After the 2015 Track World Championships last February, I took some time off the bike. When training came along again later in March, I started completely over with a new coach, new training plan, and a completely different objective. The training was so different, but, I stuck with it for 6 weeks. I didn’t miss a single item on my training plan. I did all the rollers, all the gym sessions with every set, all the painful terrible road rides, and every single track effort all the way to the finish line.
When my coach was out of town, I kept to my routine and didn’t use it as an excuse to miss anything. When I went to Colorado Springs for a US National Team camp, I kept up with my training plan, finding a gym off campus from the Olympic Training Center, because they didn’t have a leg press. I stayed true to my food plan and supplements, too, because I knew everything written in that training plan was put in for a reason.
Sure, I wanted to skip rides, I was so tired and so sore. I was riding so slow and I didn’t think I’d ever pull out of the hole. And getting on the rollers before dinner was the last thing on my mind. But I had goals, and my training plan was designed around those goals. So I took three showers on some days, and I went through every chamois I owned in three days. And I ate more almond butter when I really wanted fries. And when I wanted to skip a gym session, I remembered that today’s training laid the ground for tomorrow’s training.
And the morning of May 8th, I rode the fastest flying 200m I’d ridden in my entire life at the LA velodrome, three times. And it was because over the last 6+ weeks, I didn’t miss a single thing.
So what’s my point….
Sometimes it’s hard to wake up early when you’re tired from the day before. Something its easy to order takeout instead of eating what’s on your food plan. Sometimes it’s easier to sit up coming out of the corner instead of pushing all the way to the pursuit line. But if those things were going to help you improve, they would be written in your training plan, right?

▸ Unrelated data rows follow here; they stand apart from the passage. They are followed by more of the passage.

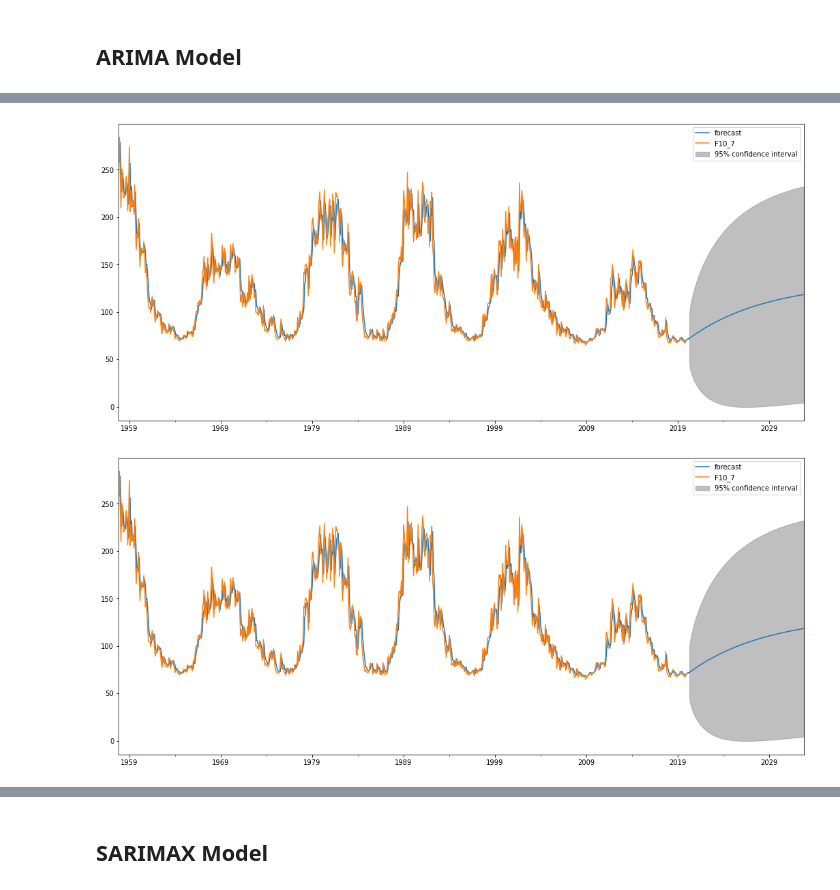
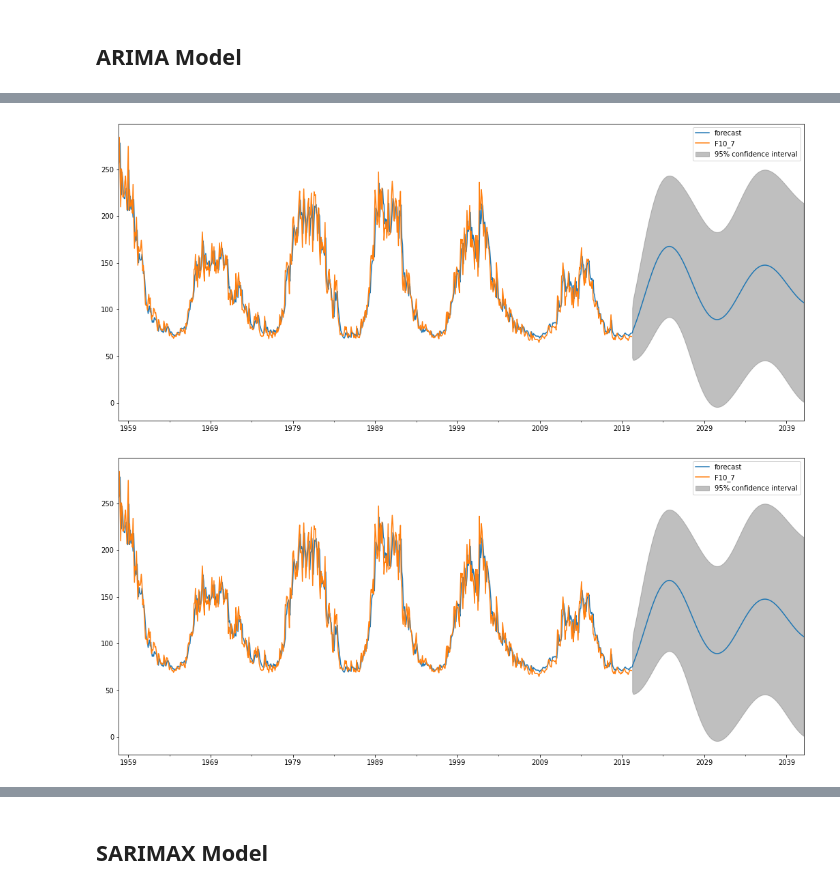
Before and after one commit to heatherholcomb/EffectsOfSpaceWeather, a Jupyter notebook: EffectsOfSpaceWeather_Predictions.ipynb, the cells around one changed output, grey strips where cells are left out. Drawn from its saved outputs; the diff is of its cells as text; code cells hidden in the pictures.

```diff
--- a/EffectsOfSpaceWeather_Predictions.ipynb
+++ b/EffectsOfSpaceWeather_Predictions.ipynb
@@ -286,12 +271,0 @@ RandomForestRegressor(bootstrap=True, ccp_alpha=0.0, criterion='mse',
-# %%
-X_grid = np.arange(min(x), max(x), 0.01)
-X_grid = X_grid.reshape((len(X_grid), 1))
-fig_size = plt.rcParams["figure.figsize"]
-fig_size[0] = 15
-plt.rcParams["figure.figsize"] = fig_size
-plt.scatter(x,y,color = 'blue')
-plt.plot(X_grid, regressor.predict(X_grid), color = 'green')
-plt.title('Random Forest Regression')
-plt.xlabel('SumOfKps')
-plt.ylabel('AverageTemp')
-plt.show()
@@ -487,8 +459,8 @@ dfF107Pred
 | 2020-03-11 | 2545 | 11 | 13 | 13 | 13 | 13 | ... |
 22808 rows × 30 columns
 # %%
-y = dfF107Pred['F10_7'].resample('MS').mean()
-y.plot(figsize=(15,6))
+yF107 = dfF107Pred['F10_7'].resample('MS').mean()
+yF107.plot(figsize=(15,6))
 plt.show()
 # %% [output]
 [figure]
@@ -559,9 +531,9 @@ plt.show()
 # %% [markdown]
 ## ARIMA Model
 # %%
-modelArima = ARIMA(y, order=(3,0,2))
+modelArima = ARIMA(yF107, order=(4,0,2))
 results_AR_F107 = modelArima.fit(disp=-1)
-plt.plot(y)
+plt.plot(yF107)
 plt.plot(results_AR_F107.fittedvalues, color='red')
-plt.title('RSS: %.4f'% sum((results_AR_F107.fittedvalues-y)**2))
+plt.title('RSS: %.4f'% sum((results_AR_F107.fittedvalues-yF107)**2))
 # %% [output]
@@ -594,5 +556,5 @@ plt.plot(predictions_ARIMA)
 # %%
-results_AR_F107.plot_predict(1,900)
+results_AR_F107.plot_predict(1,1000)
 # %% [output]
-[figure, old version]
+[figure, new version]
-[figure, old version]
+[figure, new version]
```
Also changed, not shown: parts of 62 cells of this notebook.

Some things in life, we can’t control, like hitting the deck two days after you set an all time PR. But when it comes to making the decision to stay in on a Friday night to get ready for that early Saturday morning group ride, that is within your control. Ultimately, as athletes, it is our responsibility to find that motivation, to keep ourselves on track, and to believe in our coaches. Because we might be in November now, but when June rolls around and we are in the heart of racing season, the work we do now, sets the foundation for what we will be capable then.
You can only expect to get out what you put in. So go all the way to the finish line, dig deeper when you don’t think you can dig anymore, and get up the first time the alarm sounds. Because when the puzzle comes together at the end of the phase, there’s no better feeling than knowing you did everything right to get yourself there when you’re flying around the track, while everyone else is standing still.